** RECORD EXCERPTS follows **
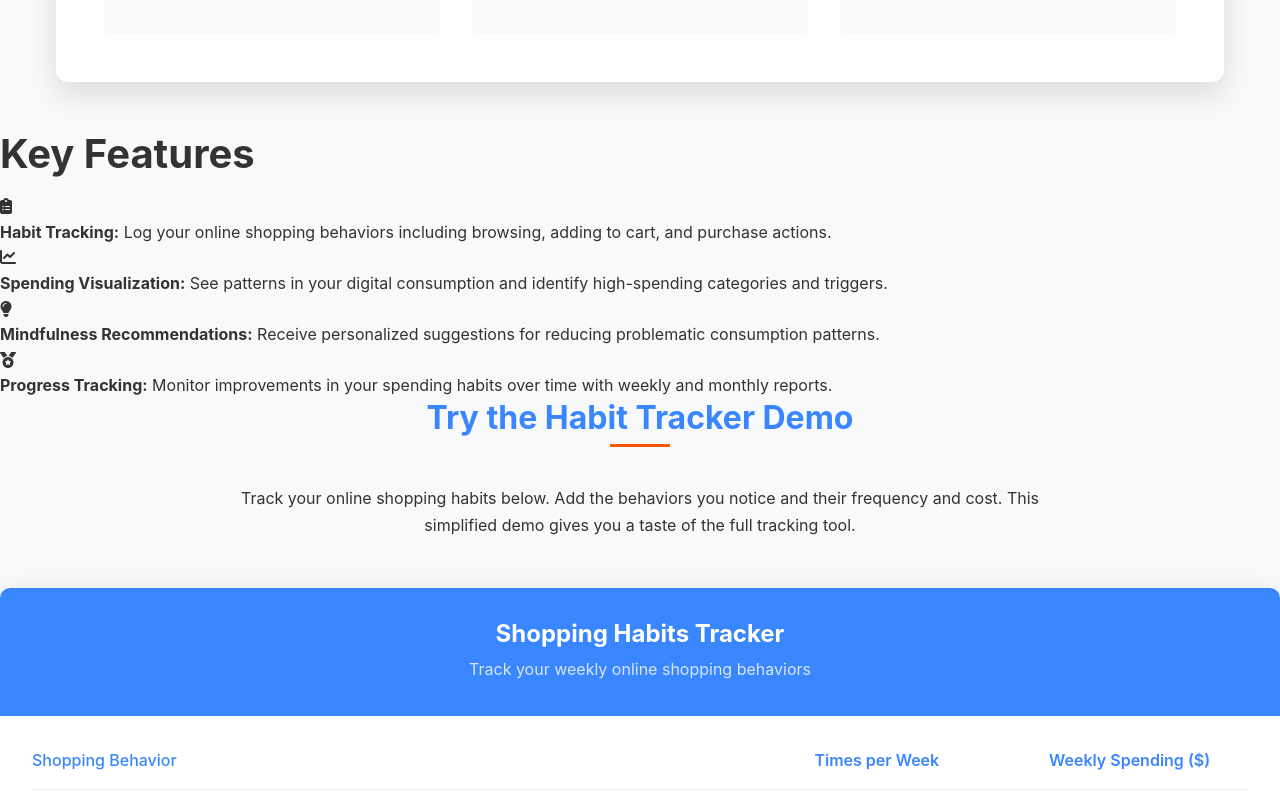
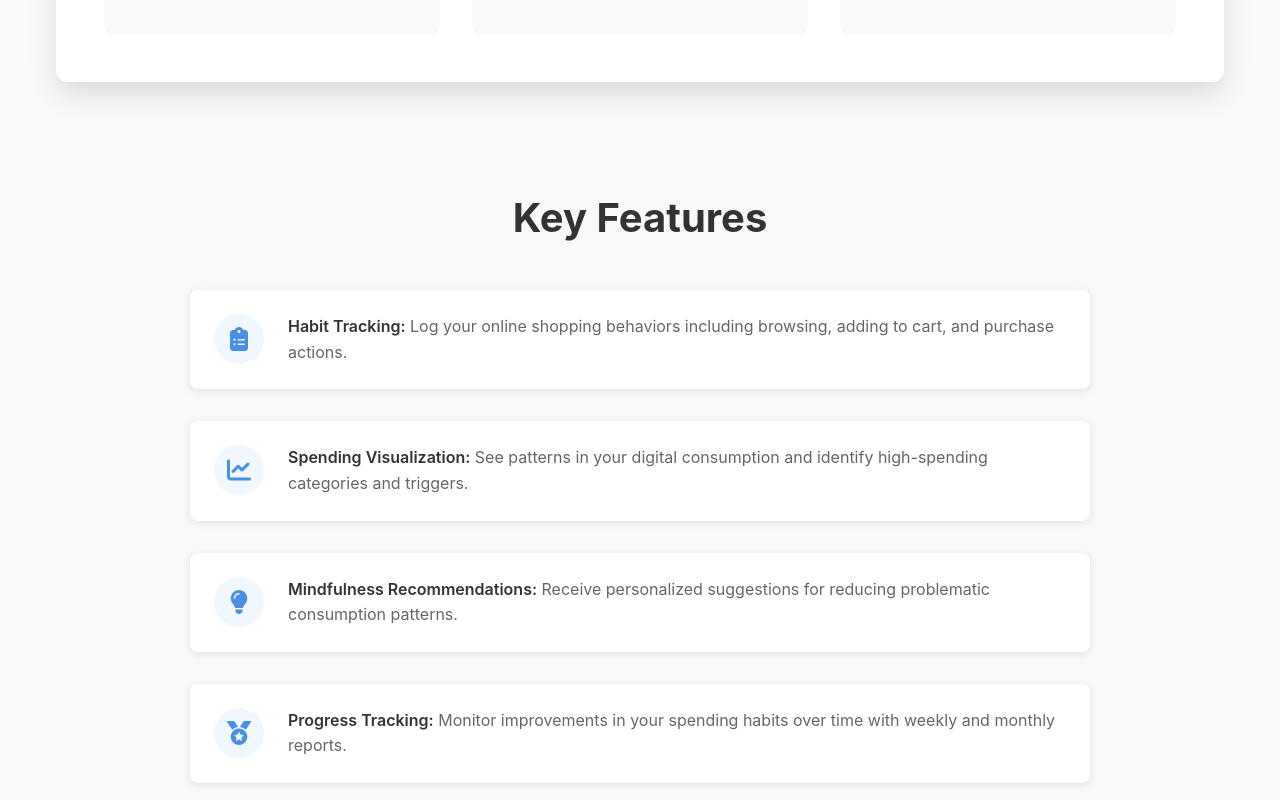
Before and after one commit to hehjunlim/IS219Final, a Next.js app in the folder mindful-consumer-portfolio/: page /projects/digital-wellbeing in a window 1280 px wide. Shown: the part 900-1700 px from the top of the page. Built offline with nearby package versions, Linux system fonts and the light colour scheme.

Commit message:
added features to projects

```diff
--- /dev/null
+++ b/mindful-consumer-portfolio/src/components/Features.js
@@ -0,0 +1,26 @@
+import React from 'react';
+import styles from '../styles/Features.module.css';
+
+const Features = ({ title, features }) => {
+  return (
+    <section className={styles.featuresSection}>
+      <div className="container">
+        <h2 className={styles.sectionTitle}>{title}</h2>
+        <ul className={styles.featuresList}>
+          {features.map((feature, index) => (
+            <li key={index} className={styles.featureItem}>
+              <div className={styles.featureIcon}>
+                <i className={feature.icon}></i>
+              </div>
+              <div className={styles.featureContent}>
+                <strong>{feature.heading}:</strong> {feature.description}
+              </div>
+            </li>
+          ))}
+        </ul>
+      </div>
+    </section>
+  );
+};
+
+export default Features;
--- a/mindful-consumer-portfolio/src/pages/projects/digital-wellbeing.js
+++ b/mindful-consumer-portfolio/src/pages/projects/digital-wellbeing.js
@@ -4,6 +4,7 @@ import Link from 'next/link';
 import Navbar from '../../components/Navbar';
 import Footer from '../../components/Footer';
 import Benefits from '../../components/Benefits';
+import Features from '../../components/Features';
 import styles from '../../styles/Project.module.css';
 import wellbeingStyles from '../../styles/Wellbeing.module.css';
 import ProjectHeader from '../../components/ProjectHeader';
@@ -17,6 +18,29 @@ export default function DigitalWellbeing() {
     dataSources: ["Habit Formation Psychology", "Digital Wellbeing Research", "Behavioral Economics"],
     timeline: "Completed in Winter 2024"
   };
+
+  const wellbeingFeatures = [
+    {
+      icon: "fas fa-clipboard-list",
+      heading: "Habit Tracking",
+      description: "Log your online shopping behaviors including browsing, adding to cart, and purchase actions."
+    },
+    {
+      icon: "fas fa-chart-line",
+      heading: "Spending Visualization",
+      description: "See patterns in your digital consumption and identify high-spending categories and triggers."
+    },
+    {
+      icon: "fas fa-lightbulb",
+      heading: "Mindfulness Recommendations",
+      description: "Receive personalized suggestions for reducing problematic consumption patterns."
+    },
+    {
+      icon: "fas fa-medal",
+      heading: "Progress Tracking",
+      description: "Monitor improvements in your spending habits over time with weekly and monthly reports."
+    }
+  ];
 
   const wellbeingBenefits = [
     {
@@ -96,45 +120,10 @@ export default function DigitalWellbeing() {
       <main>
         <ProjectHeader {...projectData} />
 
-        <section className="section">
-          <div className="container">
-            <div className={styles.projectInfo}>
-              <div className={styles.projectDescription}>
-                <h2>Key Features</h2>
-                <ul className={styles.insightsList}>
-                  <li>
-                    <i className="fas fa-clipboard-list"></i>
-                    <div>
-                      <strong>Habit Tracking:</strong> Log your online shopping behaviors including
-                      browsing, adding to cart, and purchase actions.
-                    </div>
-                  </li>
-                  <li>
-                    <i className="fas fa-chart-line"></i>
-                    <div>
-                      <strong>Spending Visualization:</strong> See patterns in your digital consumption
-                      and identify high-spending categories and triggers.
-                    </div>
-                  </li>
-                  <li>
-                    <i className="fas fa-lightbulb"></i>
-                    <div>
-                      <strong>Mindfulness Recommendations:</strong> Receive personalized suggestions
-                      for reducing problematic consumption patterns.
-                    </div>
-                  </li>
-                  <li>
-                    <i className="fas fa-medal"></i>
-                    <div>
-                      <strong>Progress Tracking:</strong> Monitor improvements in your spending habits
-                      over time with weekly and monthly reports.
-                    </div>
-                  </li>
-                </ul>
-              </div>
-            </div>
-          </div>
-        </section>
+        <Features
+          title="Key Features"
+          features={wellbeingFeatures}
+        />
 
         <section className="section" style={{ background: '#f8f9fa' }}>
           <div className="container">
--- /dev/null
+++ b/mindful-consumer-portfolio/src/styles/Features.module.css
@@ -0,0 +1,82 @@
+.featuresSection {
+    padding: 4rem 0;
+  }
+
+  .sectionTitle {
+    font-size: 2.5rem;
+    text-align: center;
+    margin-bottom: 3rem;
+    color: #333;
+  }
+
+  .featuresList {
+    list-style: none;
+    padding: 0;
+    margin: 0;
+    max-width: 900px;
+    margin: 0 auto;
+  }
+
+  .featureItem {
+    display: flex;
+    align-items: flex-start;
+    margin-bottom: 2rem;
+    padding: 1.5rem;
+    background: #fff;
+    border-radius: 8px;
+    box-shadow: 0 2px 8px rgba(0, 0, 0, 0.1);
+    transition: transform 0.3s ease, box-shadow 0.3s ease;
+  }
+
+  .featureItem:hover {
+    transform: translateX(10px);
+    box-shadow: 0 4px 16px rgba(0, 0, 0, 0.15);
+  }
+
+  .featureIcon {
+    flex-shrink: 0;
+    width: 50px;
+    height: 50px;
+    background: #f0f7ff;
+    border-radius: 50%;
+    display: flex;
+    align-items: center;
+    justify-content: center;
+    margin-right: 1.5rem;
+  }
+
+  .featureIcon i {
+    font-size: 1.5rem;
+    color: #4a90e2;
+  }
+
+  .featureContent {
+    flex: 1;
+    line-height: 1.6;
+    color: #666;
+  }
+
+  .featureContent strong {
+    color: #333;
+    font-weight: 600;
+  }
+
+  @media (max-width: 768px) {
+    .sectionTitle {
+      font-size: 2rem;
+    }
+
+    .featureItem {
+      padding: 1rem;
+    }
+
+    .featureIcon {
+      width: 40px;
+      height: 40px;
+      margin-right: 1rem;
+    }
+
+    .featureIcon i {
+      font-size: 1.2rem;
+    }
+  }
```
Also changed, not shown: mindful-consumer-portfolio/src/pages/projects/ai-assistant.js (+76 -3 lines), mindful-consumer-portfolio/src/pages/projects/data-visualization.js (+34 -0 lines).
** End of RECORD EXCERPTS **
WHAT YOU NEED TO DO: Verbatim output of every entry above is required, though pictures are to be left out.

WRITTEN RESPONSE:
Before and after one commit to hehjunlim/IS219Final, a Next.js app in the folder mindful-consumer-portfolio/: page /projects/digital-wellbeing in a window 1280 px wide. Shown: the part 900-1700 px from the top of the page. Built offline with nearby package versions, Linux system fonts and the light colour scheme.

Commit message:
added features to projects

```diff
--- /dev/null
+++ b/mindful-consumer-portfolio/src/components/Features.js
@@ -0,0 +1,26 @@
+import React from 'react';
+import styles from '../styles/Features.module.css';
+
+const Features = ({ title, features }) => {
+  return (
+    <section className={styles.featuresSection}>
+      <div className="container">
+        <h2 className={styles.sectionTitle}>{title}</h2>
+        <ul className={styles.featuresList}>
+          {features.map((feature, index) => (
+            <li key={index} className={styles.featureItem}>
+              <div className={styles.featureIcon}>
+                <i className={feature.icon}></i>
+              </div>
+              <div className={styles.featureContent}>
+                <strong>{feature.heading}:</strong> {feature.description}
+              </div>
+            </li>
+          ))}
+        </ul>
+      </div>
+    </section>
+  );
+};
+
+export default Features;
--- a/mindful-consumer-portfolio/src/pages/projects/digital-wellbeing.js
+++ b/mindful-consumer-portfolio/src/pages/projects/digital-wellbeing.js
@@ -4,6 +4,7 @@ import Link from 'next/link';
 import Navbar from '../../components/Navbar';
 import Footer from '../../components/Footer';
 import Benefits from '../../components/Benefits';
+import Features from '../../components/Features';
 import styles from '../../styles/Project.module.css';
 import wellbeingStyles from '../../styles/Wellbeing.module.css';
 import ProjectHeader from '../../components/ProjectHeader';
@@ -17,6 +18,29 @@ export default function DigitalWellbeing() {
     dataSources: ["Habit Formation Psychology", "Digital Wellbeing Research", "Behavioral Economics"],
     timeline: "Completed in Winter 2024"
   };
+
+  const wellbeingFeatures = [
+    {
+      icon: "fas fa-clipboard-list",
+      heading: "Habit Tracking",
+      description: "Log your online shopping behaviors including browsing, adding to cart, and purchase actions."
+    },
+    {
+      icon: "fas fa-chart-line",
+      heading: "Spending Visualization",
+      description: "See patterns in your digital consumption and identify high-spending categories and triggers."
+    },
+    {
+      icon: "fas fa-lightbulb",
+      heading: "Mindfulness Recommendations",
+      description: "Receive personalized suggestions for reducing problematic consumption patterns."
+    },
+    {
+      icon: "fas fa-medal",
+      heading: "Progress Tracking",
+      description: "Monitor improvements in your spending habits over time with weekly and monthly reports."
+    }
+  ];
 
   const wellbeingBenefits = [
     {
@@ -96,45 +120,10 @@ export default function DigitalWellbeing() {
       <main>
         <ProjectHeader {...projectData} />
 
-        <section className="section">
-          <div className="container">
-            <div className={styles.projectInfo}>
-              <div className={styles.projectDescription}>
-                <h2>Key Features</h2>
-                <ul className={styles.insightsList}>
-                  <li>
-                    <i className="fas fa-clipboard-list"></i>
-                    <div>
-                      <strong>Habit Tracking:</strong> Log your online shopping behaviors including
-                      browsing, adding to cart, and purchase actions.
-                    </div>
-                  </li>
-                  <li>
-                    <i className="fas fa-chart-line"></i>
-                    <div>
-                      <strong>Spending Visualization:</strong> See patterns in your digital consumption
-                      and identify high-spending categories and triggers.
-                    </div>
-                  </li>
-                  <li>
-                    <i className="fas fa-lightbulb"></i>
-                    <div>
-                      <strong>Mindfulness Recommendations:</strong> Receive personalized suggestions
-                      for reducing problematic consumption patterns.
-                    </div>
-                  </li>
-                  <li>
-                    <i className="fas fa-medal"></i>
-                    <div>
-                      <strong>Progress Tracking:</strong> Monitor improvements in your spending habits
-                      over time with weekly and monthly reports.
-                    </div>
-                  </li>
-                </ul>
-              </div>
-            </div>
-          </div>
-        </section>
+        <Features
+          title="Key Features"
+          features={wellbeingFeatures}
+        />
 
         <section className="section" style={{ background: '#f8f9fa' }}>
           <div className="container">
--- /dev/null
+++ b/mindful-consumer-portfolio/src/styles/Features.module.css
@@ -0,0 +1,82 @@
+.featuresSection {
+    padding: 4rem 0;
+  }
+
+  .sectionTitle {
+    font-size: 2.5rem;
+    text-align: center;
+    margin-bottom: 3rem;
+    color: #333;
+  }
+
+  .featuresList {
+    list-style: none;
+    padding: 0;
+    margin: 0;
+    max-width: 900px;
+    margin: 0 auto;
+  }
+
+  .featureItem {
+    display: flex;
+    align-items: flex-start;
+    margin-bottom: 2rem;
+    padding: 1.5rem;
+    background: #fff;
+    border-radius: 8px;
+    box-shadow: 0 2px 8px rgba(0, 0, 0, 0.1);
+    transition: transform 0.3s ease, box-shadow 0.3s ease;
+  }
+
+  .featureItem:hover {
+    transform: translateX(10px);
+    box-shadow: 0 4px 16px rgba(0, 0, 0, 0.15);
+  }
+
+  .featureIcon {
+    flex-shrink: 0;
+    width: 50px;
+    height: 50px;
+    background: #f0f7ff;
+    border-radius: 50%;
+    display: flex;
+    align-items: center;
+    justify-content: center;
+    margin-right: 1.5rem;
+  }
+
+  .featureIcon i {
+    font-size: 1.5rem;
+    color: #4a90e2;
+  }
+
+  .featureContent {
+    flex: 1;
+    line-height: 1.6;
+    color: #666;
+  }
+
+  .featureContent strong {
+    color: #333;
+    font-weight: 600;
+  }
+
+  @media (max-width: 768px) {
+    .sectionTitle {
+      font-size: 2rem;
+    }
+
+    .featureItem {
+      padding: 1rem;
+    }
+
+    .featureIcon {
+      width: 40px;
+      height: 40px;
+      margin-right: 1rem;
+    }
+
+    .featureIcon i {
+      font-size: 1.2rem;
+    }
+  }
```
Also changed, not shown: mindful-consumer-portfolio/src/pages/projects/ai-assistant.js (+76 -3 lines), mindful-consumer-portfolio/src/pages/projects/data-visualization.js (+34 -0 lines).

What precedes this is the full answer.